Requirement: Copy out each line below verbatim, skipping any picture.

Data under study:
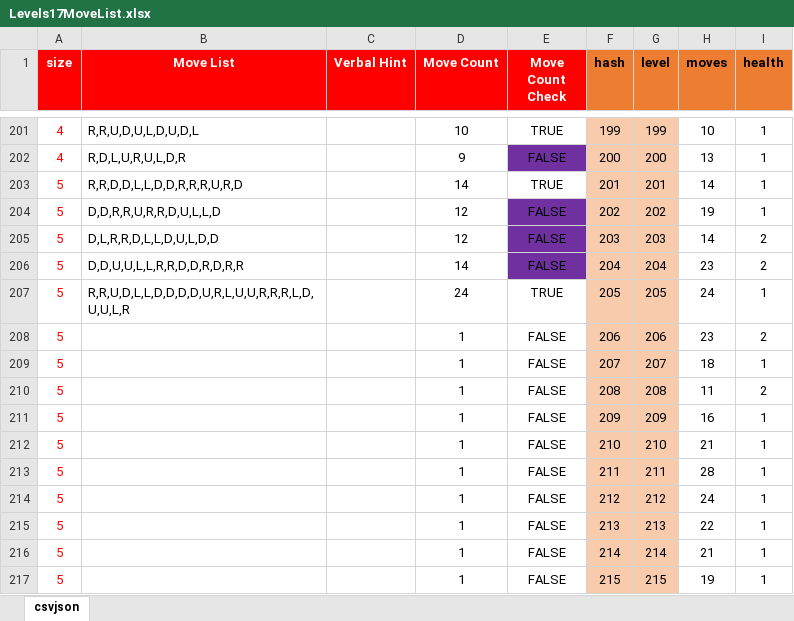
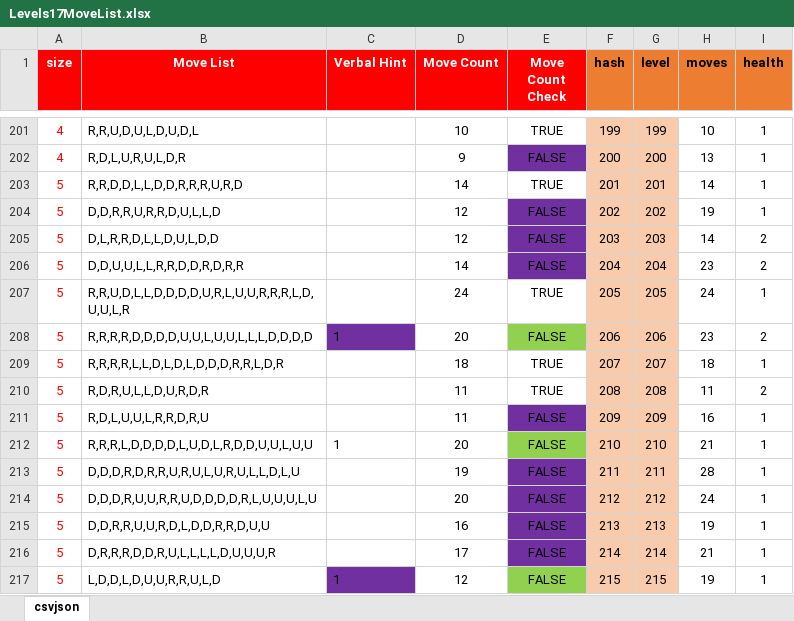
Before and after one commit to emchar1/PUZLBoy, an Excel workbook: JSON/Levels17MoveList.xlsx, sheet csvjson, drawn as a sheet; only a part is shown, gaps mark what is left out; values as stored, in another font and other column widths than the file's, no borders; the diff covers the shown part only; the diff names each change by its address in the sheet, - before the commit and + after, or states it on an @@ line.

Commit message:
Update AchievementsList and Levels17MoveList. ChatEngine: Update dialogue. AchievementSuperEfficient: Update requirement to 22.

```diff
--- a/JSON/Levels17MoveList.xlsx (sheet csvjson)
+++ b/JSON/Levels17MoveList.xlsx (sheet csvjson)
-B208 (Move List): (empty)
+B208 (Move List): R,R,R,R,D,D,D,D,U,U,L,U,U,L,L,L,D,D,D,D
-C208 (Verbal Hint): (empty)
+C208 (Verbal Hint): 1
-C208 fill: none
+C208 fill: #7030A0
-D208 (Move Count): 1
+D208 (Move Count): 20
-E208 fill: none
+E208 fill: #92D050
-B209 (Move List): (empty)
+B209 (Move List): R,R,R,R,L,L,D,L,D,L,D,D,D,R,R,L,D,R
-D209 (Move Count): 1
+D209 (Move Count): 18
-E209:E210 (Move Count Check): FALSE
+E209:E210 (Move Count Check): TRUE
-B210 (Move List): (empty)
+B210 (Move List): R,D,R,U,L,L,D,U,R,D,R
-D210:D211 (Move Count): 1
+D210:D211 (Move Count): 11
-B211 (Move List): (empty)
+B211 (Move List): R,D,L,U,U,L,R,R,D,R,U
-E211 fill: none
+E211 fill: #7030A0
-B212 (Move List): (empty)
+B212 (Move List): R,R,R,L,D,D,D,D,L,U,D,L,R,D,D,U,U,L,U,U
-C212 (Verbal Hint): (empty)
+C212 (Verbal Hint): 1
-D212 (Move Count): 1
+D212 (Move Count): 20
-E212 fill: none
+E212 fill: #92D050
-B213 (Move List): (empty)
+B213 (Move List): D,D,D,R,D,R,R,U,R,U,L,U,R,U,L,L,D,L,U
-D213 (Move Count): 1
+D213 (Move Count): 19
-E213:E216 fill: none
+E213:E216 fill: #7030A0
-B214 (Move List): (empty)
+B214 (Move List): D,D,D,R,U,U,R,R,U,D,D,D,D,R,L,U,U,U,L,U
-D214 (Move Count): 1
+D214 (Move Count): 20
-B215 (Move List): (empty)
+B215 (Move List): D,D,R,R,U,U,R,D,L,D,D,R,R,D,U,U
-D215 (Move Count): 1
+D215 (Move Count): 16
-H215 (moves): 22
+H215 (moves): 19
-B216 (Move List): (empty)
+B216 (Move List): D,R,R,R,D,D,R,U,L,L,L,L,D,U,U,U,R
-D216 (Move Count): 1
+D216 (Move Count): 17
-B217 (Move List): (empty)
+B217 (Move List): L,D,D,L,D,U,U,R,R,U,L,D
-C217 (Verbal Hint): (empty)
+C217 (Verbal Hint): 1
-C217 fill: none
+C217 fill: #7030A0
-D217 (Move Count): 1
+D217 (Move Count): 12
-E217 fill: none
+E217 fill: #92D050
```
Also changed, not shown: 81 edited cells and cell formats elsewhere in this sheet, JSON/AchievementsList.xlsx, 2 other files.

Response area:
Before and after one commit to emchar1/PUZLBoy, an Excel workbook: JSON/Levels17MoveList.xlsx, sheet csvjson, drawn as a sheet; only a part is shown, gaps mark what is left out; values as stored, in another font and other column widths than the file's, no borders; the diff covers the shown part only; the diff names each change by its address in the sheet, - before the commit and + after, or states it on an @@ line.

Commit message:
Update AchievementsList and Levels17MoveList. ChatEngine: Update dialogue. AchievementSuperEfficient: Update requirement to 22.

```diff
--- a/JSON/Levels17MoveList.xlsx (sheet csvjson)
+++ b/JSON/Levels17MoveList.xlsx (sheet csvjson)
-B208 (Move List): (empty)
+B208 (Move List): R,R,R,R,D,D,D,D,U,U,L,U,U,L,L,L,D,D,D,D
-C208 (Verbal Hint): (empty)
+C208 (Verbal Hint): 1
-C208 fill: none
+C208 fill: #7030A0
-D208 (Move Count): 1
+D208 (Move Count): 20
-E208 fill: none
+E208 fill: #92D050
-B209 (Move List): (empty)
+B209 (Move List): R,R,R,R,L,L,D,L,D,L,D,D,D,R,R,L,D,R
-D209 (Move Count): 1
+D209 (Move Count): 18
-E209:E210 (Move Count Check): FALSE
+E209:E210 (Move Count Check): TRUE
-B210 (Move List): (empty)
+B210 (Move List): R,D,R,U,L,L,D,U,R,D,R
-D210:D211 (Move Count): 1
+D210:D211 (Move Count): 11
-B211 (Move List): (empty)
+B211 (Move List): R,D,L,U,U,L,R,R,D,R,U
-E211 fill: none
+E211 fill: #7030A0
-B212 (Move List): (empty)
+B212 (Move List): R,R,R,L,D,D,D,D,L,U,D,L,R,D,D,U,U,L,U,U
-C212 (Verbal Hint): (empty)
+C212 (Verbal Hint): 1
-D212 (Move Count): 1
+D212 (Move Count): 20
-E212 fill: none
+E212 fill: #92D050
-B213 (Move List): (empty)
+B213 (Move List): D,D,D,R,D,R,R,U,R,U,L,U,R,U,L,L,D,L,U
-D213 (Move Count): 1
+D213 (Move Count): 19
-E213:E216 fill: none
+E213:E216 fill: #7030A0
-B214 (Move List): (empty)
+B214 (Move List): D,D,D,R,U,U,R,R,U,D,D,D,D,R,L,U,U,U,L,U
-D214 (Move Count): 1
+D214 (Move Count): 20
-B215 (Move List): (empty)
+B215 (Move List): D,D,R,R,U,U,R,D,L,D,D,R,R,D,U,U
-D215 (Move Count): 1
+D215 (Move Count): 16
-H215 (moves): 22
+H215 (moves): 19
-B216 (Move List): (empty)
+B216 (Move List): D,R,R,R,D,D,R,U,L,L,L,L,D,U,U,U,R
-D216 (Move Count): 1
+D216 (Move Count): 17
-B217 (Move List): (empty)
+B217 (Move List): L,D,D,L,D,U,U,R,R,U,L,D
-C217 (Verbal Hint): (empty)
+C217 (Verbal Hint): 1
-C217 fill: none
+C217 fill: #7030A0
-D217 (Move Count): 1
+D217 (Move Count): 12
-E217 fill: none
+E217 fill: #92D050
```
Also changed, not shown: 81 edited cells and cell formats elsewhere in this sheet, JSON/AchievementsList.xlsx, 2 other files.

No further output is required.